YOUNG musicians who only a few weeks ago conquered Japan with their Rising Sun Tour will tomorrow take part in a traditional Japanese tea ceremony to mark the 74th anniversary of the bombing of Hiroshima.

Eight youngsters from the Ayrshire Fiddle Orchestra (AFO) have volunteered to travel from Ayr to Edinburgh to perform at the event in St Mary’s Episcopal Cathedral in Edinburgh.

They were among 66 musicians who travelled to Japan last month and played the first music to be performed in the Hiroshima Peace Garden – Lament for the Children of Hiroshima – to open the ceremony.

The piece, composed by Harry McFarlane, a 90-year-old former music teacher – was premiered in Hiroshima by Mia Walsingham, the 17-year-old leader of the AFO.

They will also play Japanese folk tunes they performed with the whole orchestra in Japan to highly appreciative audiences.

Walsingham had the honour of being the first musician to play music in the peace garden, which included playing for the Mayor of Hiroshima and the Under Secretary General of the international organisation Mayors for Peace.

After the moving event, she told The National: “What the lament stands for is more emotional than the music itself.

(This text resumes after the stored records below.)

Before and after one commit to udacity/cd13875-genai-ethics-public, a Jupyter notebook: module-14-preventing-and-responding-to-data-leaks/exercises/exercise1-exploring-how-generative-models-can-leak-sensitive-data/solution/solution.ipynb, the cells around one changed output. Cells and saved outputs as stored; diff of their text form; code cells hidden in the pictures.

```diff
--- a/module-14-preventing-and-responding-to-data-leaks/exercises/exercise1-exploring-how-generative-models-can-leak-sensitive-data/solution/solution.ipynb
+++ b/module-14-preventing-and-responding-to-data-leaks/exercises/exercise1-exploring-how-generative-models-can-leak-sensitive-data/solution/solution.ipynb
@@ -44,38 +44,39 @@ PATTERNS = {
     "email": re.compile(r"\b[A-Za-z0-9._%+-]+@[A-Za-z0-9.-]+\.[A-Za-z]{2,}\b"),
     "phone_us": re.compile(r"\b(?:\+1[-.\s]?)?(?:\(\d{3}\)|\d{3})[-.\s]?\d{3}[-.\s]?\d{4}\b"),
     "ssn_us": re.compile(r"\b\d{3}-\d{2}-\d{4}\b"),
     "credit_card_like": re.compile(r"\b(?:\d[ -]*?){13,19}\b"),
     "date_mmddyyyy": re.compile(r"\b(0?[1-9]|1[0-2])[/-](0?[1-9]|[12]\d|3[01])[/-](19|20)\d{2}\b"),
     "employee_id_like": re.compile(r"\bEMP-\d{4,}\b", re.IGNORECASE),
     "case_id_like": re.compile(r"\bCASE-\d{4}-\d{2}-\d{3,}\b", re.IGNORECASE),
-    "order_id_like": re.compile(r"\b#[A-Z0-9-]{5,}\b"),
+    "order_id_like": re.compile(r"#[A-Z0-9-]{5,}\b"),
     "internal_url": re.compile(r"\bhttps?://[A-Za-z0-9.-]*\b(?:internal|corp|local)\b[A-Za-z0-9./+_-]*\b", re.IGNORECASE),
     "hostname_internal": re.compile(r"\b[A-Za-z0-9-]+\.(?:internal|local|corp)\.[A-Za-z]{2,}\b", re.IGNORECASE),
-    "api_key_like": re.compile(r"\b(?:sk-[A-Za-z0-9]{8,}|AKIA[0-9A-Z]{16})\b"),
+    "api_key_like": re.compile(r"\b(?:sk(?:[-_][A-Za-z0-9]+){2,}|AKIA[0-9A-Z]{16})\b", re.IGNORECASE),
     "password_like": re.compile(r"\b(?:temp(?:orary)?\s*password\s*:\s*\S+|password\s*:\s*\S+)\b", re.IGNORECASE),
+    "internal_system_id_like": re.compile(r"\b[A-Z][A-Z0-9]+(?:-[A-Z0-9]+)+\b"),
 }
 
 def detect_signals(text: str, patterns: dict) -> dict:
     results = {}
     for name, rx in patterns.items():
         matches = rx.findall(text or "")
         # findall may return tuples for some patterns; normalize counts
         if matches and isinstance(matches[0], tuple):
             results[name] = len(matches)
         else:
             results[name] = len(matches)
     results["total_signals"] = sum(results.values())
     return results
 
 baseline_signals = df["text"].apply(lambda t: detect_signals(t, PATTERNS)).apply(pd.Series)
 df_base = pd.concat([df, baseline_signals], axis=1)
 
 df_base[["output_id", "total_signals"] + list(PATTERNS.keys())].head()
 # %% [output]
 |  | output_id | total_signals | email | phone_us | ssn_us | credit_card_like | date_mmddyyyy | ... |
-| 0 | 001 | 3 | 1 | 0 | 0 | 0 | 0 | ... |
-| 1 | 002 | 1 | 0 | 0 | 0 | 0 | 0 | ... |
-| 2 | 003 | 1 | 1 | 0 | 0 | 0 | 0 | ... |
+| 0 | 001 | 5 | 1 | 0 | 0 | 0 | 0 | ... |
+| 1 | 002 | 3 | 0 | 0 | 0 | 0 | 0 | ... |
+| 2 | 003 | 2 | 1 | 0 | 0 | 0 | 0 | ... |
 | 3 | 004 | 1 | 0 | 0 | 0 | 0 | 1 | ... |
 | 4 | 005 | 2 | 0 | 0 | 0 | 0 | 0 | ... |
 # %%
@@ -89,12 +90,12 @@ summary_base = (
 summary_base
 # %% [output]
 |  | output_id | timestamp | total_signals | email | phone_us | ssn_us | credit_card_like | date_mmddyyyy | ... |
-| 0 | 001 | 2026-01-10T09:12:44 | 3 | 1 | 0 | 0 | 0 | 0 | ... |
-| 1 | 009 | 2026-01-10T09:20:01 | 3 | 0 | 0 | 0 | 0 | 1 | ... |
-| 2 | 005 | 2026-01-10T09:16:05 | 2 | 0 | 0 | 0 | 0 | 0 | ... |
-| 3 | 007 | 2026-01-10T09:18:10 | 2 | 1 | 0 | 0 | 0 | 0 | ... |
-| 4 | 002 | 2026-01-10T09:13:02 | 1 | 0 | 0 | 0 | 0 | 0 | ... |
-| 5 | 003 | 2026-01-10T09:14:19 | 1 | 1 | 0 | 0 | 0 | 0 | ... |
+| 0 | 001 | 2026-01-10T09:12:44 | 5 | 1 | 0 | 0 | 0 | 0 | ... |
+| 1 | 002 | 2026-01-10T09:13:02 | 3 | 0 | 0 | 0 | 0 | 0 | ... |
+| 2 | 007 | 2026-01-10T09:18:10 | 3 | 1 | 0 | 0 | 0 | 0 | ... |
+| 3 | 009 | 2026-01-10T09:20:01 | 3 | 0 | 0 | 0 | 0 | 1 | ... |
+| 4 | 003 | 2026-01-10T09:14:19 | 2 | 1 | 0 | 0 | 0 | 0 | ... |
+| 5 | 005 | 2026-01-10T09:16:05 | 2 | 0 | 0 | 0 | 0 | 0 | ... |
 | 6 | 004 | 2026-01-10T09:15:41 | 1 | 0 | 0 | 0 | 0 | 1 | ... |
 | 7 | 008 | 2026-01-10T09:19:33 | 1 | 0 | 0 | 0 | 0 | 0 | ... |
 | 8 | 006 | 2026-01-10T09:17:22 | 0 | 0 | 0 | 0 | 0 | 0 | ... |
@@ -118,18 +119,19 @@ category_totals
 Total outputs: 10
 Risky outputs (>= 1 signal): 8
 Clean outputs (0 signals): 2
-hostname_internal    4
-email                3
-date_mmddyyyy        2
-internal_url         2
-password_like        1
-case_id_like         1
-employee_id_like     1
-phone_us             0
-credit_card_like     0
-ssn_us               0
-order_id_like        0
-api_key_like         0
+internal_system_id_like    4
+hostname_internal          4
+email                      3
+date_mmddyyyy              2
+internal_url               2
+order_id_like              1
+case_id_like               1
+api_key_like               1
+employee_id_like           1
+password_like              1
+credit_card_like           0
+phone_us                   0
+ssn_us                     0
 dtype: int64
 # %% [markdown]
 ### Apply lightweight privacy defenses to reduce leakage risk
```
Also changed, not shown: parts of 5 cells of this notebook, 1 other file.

I was given a once-in-a-lifetime opportunity.

“I was quite nervous at first with all the TV cameras, VIPs and journalists around, but once you start playing you forget about that and become very focused on the music and what it stood for.

“With my musician colleagues we are all honoured to be World Peace Tartan ambassadors and we will all be wearing the tartan.

“We are all becoming more and more aware that we are contributing to building a culture of peace with our music.

“I’m very pleased to have the opportunity to play the Lament for the Children of Hiroshima again and on this anniversary of the catastrophic bomb blast.”

The bombing of Hiroshima and, three days later Nagasaki, effectively ended the Second World War by bringing about the surrender of Japan.

However, it came at a terrible cost with the obliteration of both cities.

Hiroshima Day has now become a focus for anti-nuclear and anti-war demonstrations and discussions.

The Chado – way of tea – ceremony can be understood as a spiritual and aesthetic discipline for refinement of the self and the world.

It is a 16th century living art form with the principles of harmony, respect, purity and tranquillity, which has been described by 15th Grand Master Daisosho Sen Genshitsu, thus: “Think of the tea bowl as the earth and of matcha as its green; in other words, nature.

“When you receive a bowl of tea, you confront the preciousness of life – you receive life itself.”

Japanese Tea Master, Mio Shudo, who will lead tomorrow’s ceremony, said: “We invite all those interested to come and remember the terrible event in Hiroshima on August 6th, 1945 and all those who perished and suffered that day.

“We also invite people to come and experience a traditional Chado Japanese tea ceremony.”

Shudo added: “We are so looking forward to being joined by the young Scottish musicians of the Ayrshire Fiddle Orchestra with their beautiful and heartfelt contribution for this Hiroshima Day.”

David Moore, the AFO’s music director, said: “Cultural exchanges and the performing and sharing of music are all contributions to building a culture of peace and we are so proud to be doing this in our lives through Scottish traditional music.”

Victor Spence, who founded the World Peace Tartan, added: “It was my privilege to confer the Ayrshire Fiddle Orchestra with ambassadorship of the World Peace Tartan.

“I can’t think of anything more exciting that a young group of Scottish traditional musicians being World Peace Tartan ambassadors.”